How to access Azure Linux virtual machines with Azure Active Directory

Using credentials for accessing Azure improves security by:

  • Centrally controlling and enforcing access policies on credentials
  • Reducing the reliance on local access accounts
  • Integration with multi-factor

In this blog post, I will quickly walk through the basic configuration steps for accessing Azure using credentials. For detailed steps and documentation, see Log into a Linux Virtual machine in Azure using Azure Active Directory authentication.

Create a Virtual Machine

First things first, you need an Azure virtual machine. This blog uses the Azure CLI to create the virtual machine however any method for deploying virtual machine will work. If you already have an Azure Linux virtual machine, this section can be skipped.

Create a resource group using the az group create command.

az group create --name myResourceGroup --location eastus

Create a virtual machine using the az vm create command. Notice here that I have neither used the --admin-username argument to create a local user account nor used any arguments to create or provide SSH keys.

az vm create --resource-group myResourceGroup --name linuxVM --image UbuntuLTS

Here is where the magic happens. Use the az vm extension set command to install the Active Directory Linux SSH extension. This extension is responsible for the configuration of the Azure AD integration.

az vm extension set --publisher Microsoft.Azure.ActiveDirectory.LinuxSSH --name AADLoginForLinux --resource-group myResourceGroup --vm-name linuxVM

Configure Role-Based Access

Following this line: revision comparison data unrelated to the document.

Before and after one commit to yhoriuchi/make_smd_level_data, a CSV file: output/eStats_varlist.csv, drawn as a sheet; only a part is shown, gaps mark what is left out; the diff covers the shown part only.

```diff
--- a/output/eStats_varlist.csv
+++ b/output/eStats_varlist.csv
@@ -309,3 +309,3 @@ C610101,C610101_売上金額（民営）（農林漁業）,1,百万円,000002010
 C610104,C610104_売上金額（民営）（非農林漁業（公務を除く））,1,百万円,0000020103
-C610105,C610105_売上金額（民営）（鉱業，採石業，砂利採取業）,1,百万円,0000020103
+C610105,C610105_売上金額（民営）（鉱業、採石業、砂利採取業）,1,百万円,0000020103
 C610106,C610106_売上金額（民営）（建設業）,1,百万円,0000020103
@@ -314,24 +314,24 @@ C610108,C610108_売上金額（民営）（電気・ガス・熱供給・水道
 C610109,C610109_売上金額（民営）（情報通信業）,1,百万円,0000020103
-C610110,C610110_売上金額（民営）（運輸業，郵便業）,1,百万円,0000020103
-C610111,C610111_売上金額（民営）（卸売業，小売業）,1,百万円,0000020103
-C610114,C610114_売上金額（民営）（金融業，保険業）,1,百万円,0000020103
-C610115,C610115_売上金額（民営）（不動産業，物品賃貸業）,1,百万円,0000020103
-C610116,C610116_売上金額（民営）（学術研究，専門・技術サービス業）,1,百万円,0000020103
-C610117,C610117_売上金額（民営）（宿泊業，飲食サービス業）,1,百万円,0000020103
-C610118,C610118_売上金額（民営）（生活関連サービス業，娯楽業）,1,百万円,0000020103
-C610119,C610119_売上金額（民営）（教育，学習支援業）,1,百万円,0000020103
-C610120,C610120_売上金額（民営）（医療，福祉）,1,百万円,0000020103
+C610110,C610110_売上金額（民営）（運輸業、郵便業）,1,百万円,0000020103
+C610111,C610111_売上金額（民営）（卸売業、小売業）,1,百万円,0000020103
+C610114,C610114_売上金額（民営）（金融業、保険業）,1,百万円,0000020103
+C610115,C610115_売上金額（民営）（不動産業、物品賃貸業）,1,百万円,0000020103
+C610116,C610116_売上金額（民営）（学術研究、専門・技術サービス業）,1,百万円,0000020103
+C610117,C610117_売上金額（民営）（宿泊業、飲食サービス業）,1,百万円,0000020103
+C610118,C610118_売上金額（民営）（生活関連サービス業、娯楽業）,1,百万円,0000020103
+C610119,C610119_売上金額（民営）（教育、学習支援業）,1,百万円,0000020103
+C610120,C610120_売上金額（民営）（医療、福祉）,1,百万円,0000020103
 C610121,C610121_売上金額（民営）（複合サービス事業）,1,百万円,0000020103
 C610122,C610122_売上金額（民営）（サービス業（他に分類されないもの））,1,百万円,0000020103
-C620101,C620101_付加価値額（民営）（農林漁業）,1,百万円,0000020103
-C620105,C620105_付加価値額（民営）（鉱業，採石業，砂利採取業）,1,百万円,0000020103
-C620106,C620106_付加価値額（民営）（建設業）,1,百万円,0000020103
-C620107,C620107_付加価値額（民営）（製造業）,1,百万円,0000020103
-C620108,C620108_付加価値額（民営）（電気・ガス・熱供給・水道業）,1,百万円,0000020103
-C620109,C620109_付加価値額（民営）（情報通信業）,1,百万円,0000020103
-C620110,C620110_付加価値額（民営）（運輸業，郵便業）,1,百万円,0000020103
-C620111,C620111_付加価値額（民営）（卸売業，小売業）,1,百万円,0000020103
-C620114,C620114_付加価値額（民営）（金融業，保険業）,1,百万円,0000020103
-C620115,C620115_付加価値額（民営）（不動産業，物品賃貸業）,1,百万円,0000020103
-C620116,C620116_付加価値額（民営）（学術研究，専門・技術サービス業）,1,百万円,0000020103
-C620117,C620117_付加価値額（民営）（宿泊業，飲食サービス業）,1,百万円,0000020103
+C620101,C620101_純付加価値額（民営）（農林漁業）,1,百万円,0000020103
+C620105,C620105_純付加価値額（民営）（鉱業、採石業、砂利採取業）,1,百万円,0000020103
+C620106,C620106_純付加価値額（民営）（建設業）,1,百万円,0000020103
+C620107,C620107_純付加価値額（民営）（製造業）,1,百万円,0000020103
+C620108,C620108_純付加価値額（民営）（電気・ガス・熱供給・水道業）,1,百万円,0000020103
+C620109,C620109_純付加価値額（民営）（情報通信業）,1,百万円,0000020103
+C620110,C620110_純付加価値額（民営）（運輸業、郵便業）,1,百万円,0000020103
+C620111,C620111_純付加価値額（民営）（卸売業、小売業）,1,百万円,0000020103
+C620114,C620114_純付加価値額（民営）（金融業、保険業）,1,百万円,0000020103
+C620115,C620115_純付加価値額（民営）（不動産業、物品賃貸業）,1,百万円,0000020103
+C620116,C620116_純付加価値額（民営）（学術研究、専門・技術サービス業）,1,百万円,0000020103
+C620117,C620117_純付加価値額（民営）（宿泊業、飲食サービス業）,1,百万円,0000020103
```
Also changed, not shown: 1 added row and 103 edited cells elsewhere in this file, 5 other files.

Before logging into the virtual machine with an Azure AD account, the Azure AD access must be configured. To do so, we will create a role binding between the Azure AD account, the “ Administrators Login” AD role, and the virtual machine.

First, get the ID of the virtual machine using the az vm show command. In this example, the ID is stored in a variables name VMID.

VMID=$(az vm show --resource-group myResourceGroup --name linuxVM --query id -o tsv)

Create the role binding using the az role assignment create command. Notice here that the –assignee would be the Azure AD account or group for which the access is established.

az role assignment create --role "Virtual Machine Administrator Login" --assignee --scope $VMID

Access the VM

With the VM created, and the access established, you can now access the VM using SSH. First, get the public IP address of the virtual machine. This can be done with the az vm show command.

az vm show -d --resource-group myResourceGroup --name linuxVM --query publicIps -o tsv

Now create the SSH connection. In this example, I am using SSH from a terminal. Take note that the Azure AD user account is specified in the command.

ssh @

Once completed, you are prompted to open up a browser and complete the authentication. Follow the instructions and press ENTER when done.

To sign in, use a web browser to open the page and enter the code AJ9GDRXBQ to authenticate. Press ENTER when ready.

At this point, the SSH connection should have been successfully created. Feel free to reach out in comments or on Twitter at @nepeters.


This article was originally published by Microsoft's Secure Blog. You can find the original article here.